Plan the client first, then put in place the financial architecture to support them.

Here there is a productive planning cycle, of repeated mini cycles of succession, decumulation, crystallisation, preservation, and accumulation … as the client lives a life well lived. And, creates a meaningful life and something bigger than themselves.

The opposite to the exhaustive cycles proffered by the parasitic wealth extraction industry.

There is a focus on exposing the highway robbers and creating wealth in every area of the client’s life: mental, physical, emotional, spiritual, and financial.

Here, plans are sold, not products.

What if, there was a wall between advice and product?

“If you don’t have a plan, you become part of someone else’s.” – Terence Kemp McKenna

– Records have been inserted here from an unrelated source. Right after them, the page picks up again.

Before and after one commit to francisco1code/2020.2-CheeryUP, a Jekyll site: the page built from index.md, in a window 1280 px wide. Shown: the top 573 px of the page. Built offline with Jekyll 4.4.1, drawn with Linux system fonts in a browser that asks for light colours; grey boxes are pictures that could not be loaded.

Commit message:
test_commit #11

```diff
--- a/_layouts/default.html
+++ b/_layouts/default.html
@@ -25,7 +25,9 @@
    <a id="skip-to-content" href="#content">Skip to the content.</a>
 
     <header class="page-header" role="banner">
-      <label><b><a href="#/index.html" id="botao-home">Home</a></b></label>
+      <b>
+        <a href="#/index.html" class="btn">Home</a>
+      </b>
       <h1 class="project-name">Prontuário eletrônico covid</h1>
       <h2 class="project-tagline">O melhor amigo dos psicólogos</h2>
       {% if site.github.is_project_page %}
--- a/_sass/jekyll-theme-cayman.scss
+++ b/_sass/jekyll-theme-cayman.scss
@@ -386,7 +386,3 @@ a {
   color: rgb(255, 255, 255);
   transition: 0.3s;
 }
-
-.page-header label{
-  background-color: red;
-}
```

Here we can employ the armies of ex-FIs to serve the populations of disintermediated with an NIFP model, that’s very different …

Instead of feeling stuck in a rut … this model delivers the client from suffering to wisdom, to security, to freedom, to a lasting legacy.

This new paradigm requires a new way of thinking. A new way.

It can be delivered online.

It can be delivered from anywhere to anywhere. From any point in the global village to any other.

Here’s the thing …

If you plan the money before you plan the client the process is exhaustive for the client … it diminishes the life of the client to a number.

If you miss out planning the money … or miss out planning the life … the outcome is destructive for the client.

If the plan is someone else’s … that’s just highway robbery.

If you plan the client’s life before you plan the money the result is productive.

This is the productive cycle from creation to manifestation, I call the GAME Plan.

NIFP is the reverse of the FI.

That’s why you can’t just lift and drop FP into a Non-Reg FP business.

That’s why you should join our Adviser Network, instead of just setting up another company to do the FP work.

The Academy of Life Planning is a Global Online Non-Intermediating Financial Planning Network, we provide professional help and support for our global community of life & money planners serving a native and/or expat clientele across UK, Europe, Asia, and USA.